(Data section begins)
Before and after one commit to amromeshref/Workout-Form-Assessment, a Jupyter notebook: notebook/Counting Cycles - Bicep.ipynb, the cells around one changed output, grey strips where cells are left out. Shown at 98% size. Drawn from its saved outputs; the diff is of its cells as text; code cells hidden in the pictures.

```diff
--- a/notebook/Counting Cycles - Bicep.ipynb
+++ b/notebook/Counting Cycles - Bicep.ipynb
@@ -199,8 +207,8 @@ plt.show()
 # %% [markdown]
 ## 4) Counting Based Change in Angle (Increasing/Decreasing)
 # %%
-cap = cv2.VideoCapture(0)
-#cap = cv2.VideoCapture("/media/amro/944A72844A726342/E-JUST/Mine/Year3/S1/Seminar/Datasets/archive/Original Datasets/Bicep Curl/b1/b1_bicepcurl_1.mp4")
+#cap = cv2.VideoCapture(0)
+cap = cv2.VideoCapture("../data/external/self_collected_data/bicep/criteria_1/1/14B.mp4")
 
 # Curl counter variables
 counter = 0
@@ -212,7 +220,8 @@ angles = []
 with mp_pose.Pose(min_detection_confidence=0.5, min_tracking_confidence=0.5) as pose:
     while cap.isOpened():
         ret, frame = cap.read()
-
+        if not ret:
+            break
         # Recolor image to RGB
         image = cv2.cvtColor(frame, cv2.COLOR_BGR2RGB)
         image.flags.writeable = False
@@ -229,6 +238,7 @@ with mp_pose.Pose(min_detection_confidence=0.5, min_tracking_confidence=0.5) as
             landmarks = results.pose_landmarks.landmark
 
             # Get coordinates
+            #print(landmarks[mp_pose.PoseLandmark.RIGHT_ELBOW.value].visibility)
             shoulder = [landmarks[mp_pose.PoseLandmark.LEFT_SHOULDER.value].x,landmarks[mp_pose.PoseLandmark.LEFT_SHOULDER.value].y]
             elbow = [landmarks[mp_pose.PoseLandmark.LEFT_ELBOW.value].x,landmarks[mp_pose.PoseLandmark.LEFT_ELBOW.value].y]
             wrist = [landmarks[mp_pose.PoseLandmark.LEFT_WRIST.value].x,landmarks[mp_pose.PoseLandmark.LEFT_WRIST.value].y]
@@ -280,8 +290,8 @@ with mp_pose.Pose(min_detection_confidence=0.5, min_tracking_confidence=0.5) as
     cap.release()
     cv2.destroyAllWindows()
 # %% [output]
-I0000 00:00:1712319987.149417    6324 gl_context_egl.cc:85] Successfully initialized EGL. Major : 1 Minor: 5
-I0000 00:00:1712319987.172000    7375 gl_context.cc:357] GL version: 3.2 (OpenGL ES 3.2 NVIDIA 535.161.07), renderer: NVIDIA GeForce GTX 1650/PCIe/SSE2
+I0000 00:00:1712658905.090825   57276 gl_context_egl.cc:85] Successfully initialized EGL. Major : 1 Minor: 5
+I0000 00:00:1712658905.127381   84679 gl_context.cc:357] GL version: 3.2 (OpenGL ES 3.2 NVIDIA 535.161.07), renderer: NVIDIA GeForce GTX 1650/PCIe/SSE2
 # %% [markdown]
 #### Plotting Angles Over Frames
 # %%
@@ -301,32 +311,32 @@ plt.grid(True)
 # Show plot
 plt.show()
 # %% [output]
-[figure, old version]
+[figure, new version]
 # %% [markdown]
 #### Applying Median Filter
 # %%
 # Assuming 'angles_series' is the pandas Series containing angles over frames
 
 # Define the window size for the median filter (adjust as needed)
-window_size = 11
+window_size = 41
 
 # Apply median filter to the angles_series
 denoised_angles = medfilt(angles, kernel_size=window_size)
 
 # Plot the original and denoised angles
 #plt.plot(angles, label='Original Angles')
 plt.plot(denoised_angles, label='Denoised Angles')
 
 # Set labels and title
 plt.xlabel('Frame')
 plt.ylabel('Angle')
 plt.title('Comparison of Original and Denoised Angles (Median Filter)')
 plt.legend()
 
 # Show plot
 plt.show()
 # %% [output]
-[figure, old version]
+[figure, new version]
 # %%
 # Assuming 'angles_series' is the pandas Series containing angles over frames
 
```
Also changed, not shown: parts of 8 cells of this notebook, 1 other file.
(Data section ends)
Whenever the word "landmarks" shows up in a line above, copy that line.

**Your response:**
             landmarks = results.pose_landmarks.landmark
+            #print(landmarks[mp_pose.PoseLandmark.RIGHT_ELBOW.value].visibility)
             shoulder = [landmarks[mp_pose.PoseLandmark.LEFT_SHOULDER.value].x,landmarks[mp_pose.PoseLandmark.LEFT_SHOULDER.value].y]
             elbow = [landmarks[mp_pose.PoseLandmark.LEFT_ELBOW.value].x,landmarks[mp_pose.PoseLandmark.LEFT_ELBOW.value].y]
             wrist = [landmarks[mp_pose.PoseLandmark.LEFT_WRIST.value].x,landmarks[mp_pose.PoseLandmark.LEFT_WRIST.value].y]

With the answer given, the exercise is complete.